**Aim of the task**
Your task is to copy every line of the records below that contains "chapters".

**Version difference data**
..............................
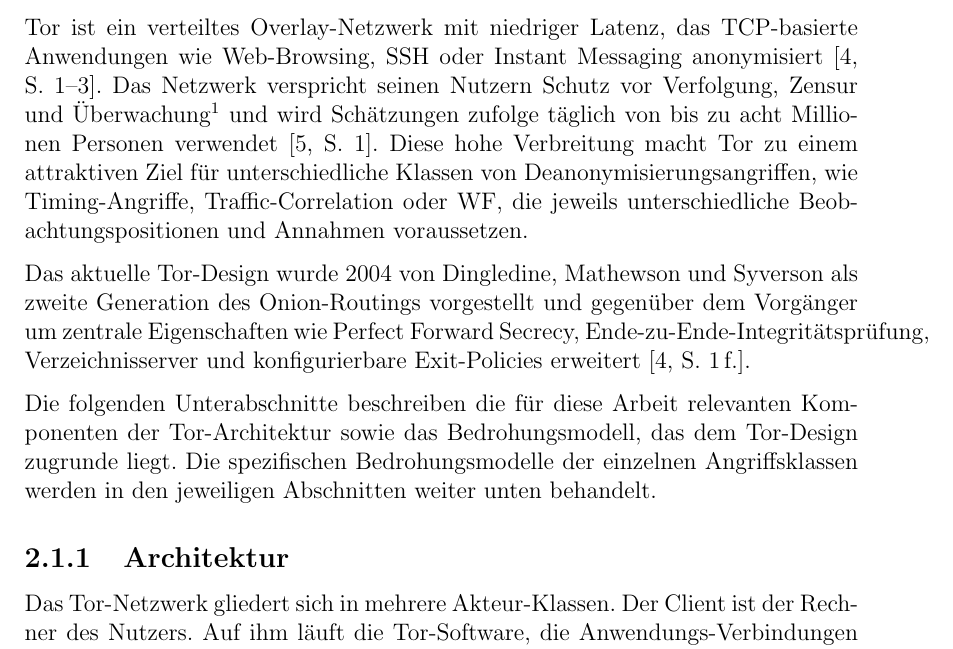
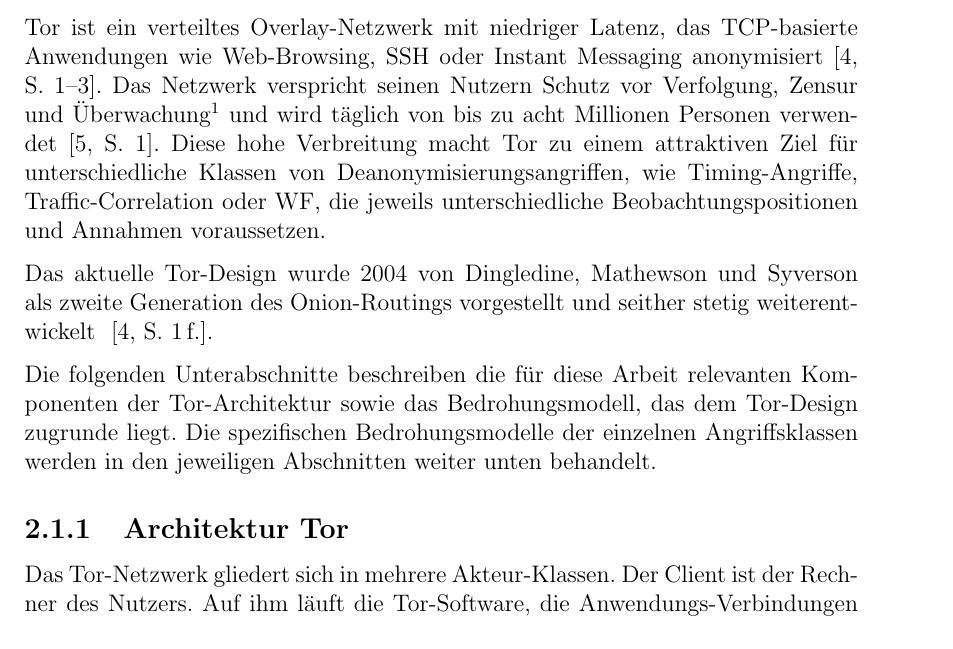
Before and after one commit to OliverStaub/BachelorThesis, a LaTeX thesis (src/thesis/hslu_thesis.tex, which reads src/thesis/chapters/02_stand_der_technik.tex): part of page 14 of 79, cut so that both start at the same text. Compiled offline with pdfLaTeX.

Commit message:
Updates from Overleaf

```diff
--- a/src/thesis/chapters/02_stand_der_technik.tex
+++ b/src/thesis/chapters/02_stand_der_technik.tex
@@ -4,14 +4,14 @@
 \section{Tor}
 
 \gls{tor} ist ein verteiltes Overlay-Netzwerk mit niedriger Latenz, das TCP-basierte Anwendungen wie Web-Browsing, SSH oder Instant Messaging anonymisiert~\cite[S.~1--3]{dingledine2004tor}.
-Das Netzwerk verspricht seinen Nutzern Schutz vor Verfolgung, Zensur und Überwachung\footnote{\url{https://www.torproject.org/de/}, abgerufen am 08.04.2026.} und wird Schätzungen zufolge täglich von bis zu acht Millionen Personen verwendet~\cite[S.~1]{mani2018understanding}.
+Das Netzwerk verspricht seinen Nutzern Schutz vor Verfolgung, Zensur und Überwachung\footnote{\url{https://www.torproject.org/de/}, abgerufen am 08.04.2026.} und wird täglich von bis zu acht Millionen Personen verwendet~\cite[S.~1]{mani2018understanding}.
 Diese hohe Verbreitung macht \gls{tor} zu einem attraktiven Ziel für unterschiedliche Klassen von Deanonymisierungsangriffen, wie Timing-Angriffe, Traffic-Correlation oder \gls{wf}, die jeweils unterschiedliche Beobachtungspositionen und Annahmen voraussetzen.
 
-Das aktuelle \gls{tor}-Design wurde 2004 von Dingledine, Mathewson und Syverson als zweite Generation des Onion-Routings vorgestellt und gegenüber dem Vorgänger um zentrale Eigenschaften wie Perfect Forward Secrecy, Ende-zu-Ende-Integritätsprüfung, Verzeichnisserver und konfigurierbare Exit-Policies erweitert~\cite[S.~1\,f.]{dingledine2004tor}.
+Das aktuelle \gls{tor}-Design wurde 2004 von Dingledine, Mathewson und Syverson als zweite Generation des Onion-Routings vorgestellt und seither stetig weiterentwickelt ~\cite[S.~1\,f.]{dingledine2004tor}.
 
 Die folgenden Unterabschnitte beschreiben die für diese Arbeit relevanten Komponenten der \gls{tor}-Architektur sowie das Bedrohungsmodell, das dem Tor-Design zugrunde liegt. Die spezifischen Bedrohungsmodelle der einzelnen Angriffsklassen werden in den jeweiligen Abschnitten weiter unten behandelt.
 
-\subsection{Architektur}
+\subsection{Architektur Tor}
 
 Das Tor-Netzwerk gliedert sich in mehrere Akteur-Klassen.
 Der Client ist der Rechner des Nutzers. Auf ihm läuft die Tor-Software, die Anwendungs-Verbindungen entgegennimmt, einen Pfad durch das Netzwerk wählt und die Daten schichtweise verschlüsselt~\cite[S.~4\,f.]{dingledine2004tor}.
```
..............................
**Answer to this problem**
Before and after one commit to OliverStaub/BachelorThesis, a LaTeX thesis (src/thesis/hslu_thesis.tex, which reads src/thesis/chapters/02_stand_der_technik.tex): part of page 14 of 79, cut so that both start at the same text. Compiled offline with pdfLaTeX.
--- a/src/thesis/chapters/02_stand_der_technik.tex
+++ b/src/thesis/chapters/02_stand_der_technik.tex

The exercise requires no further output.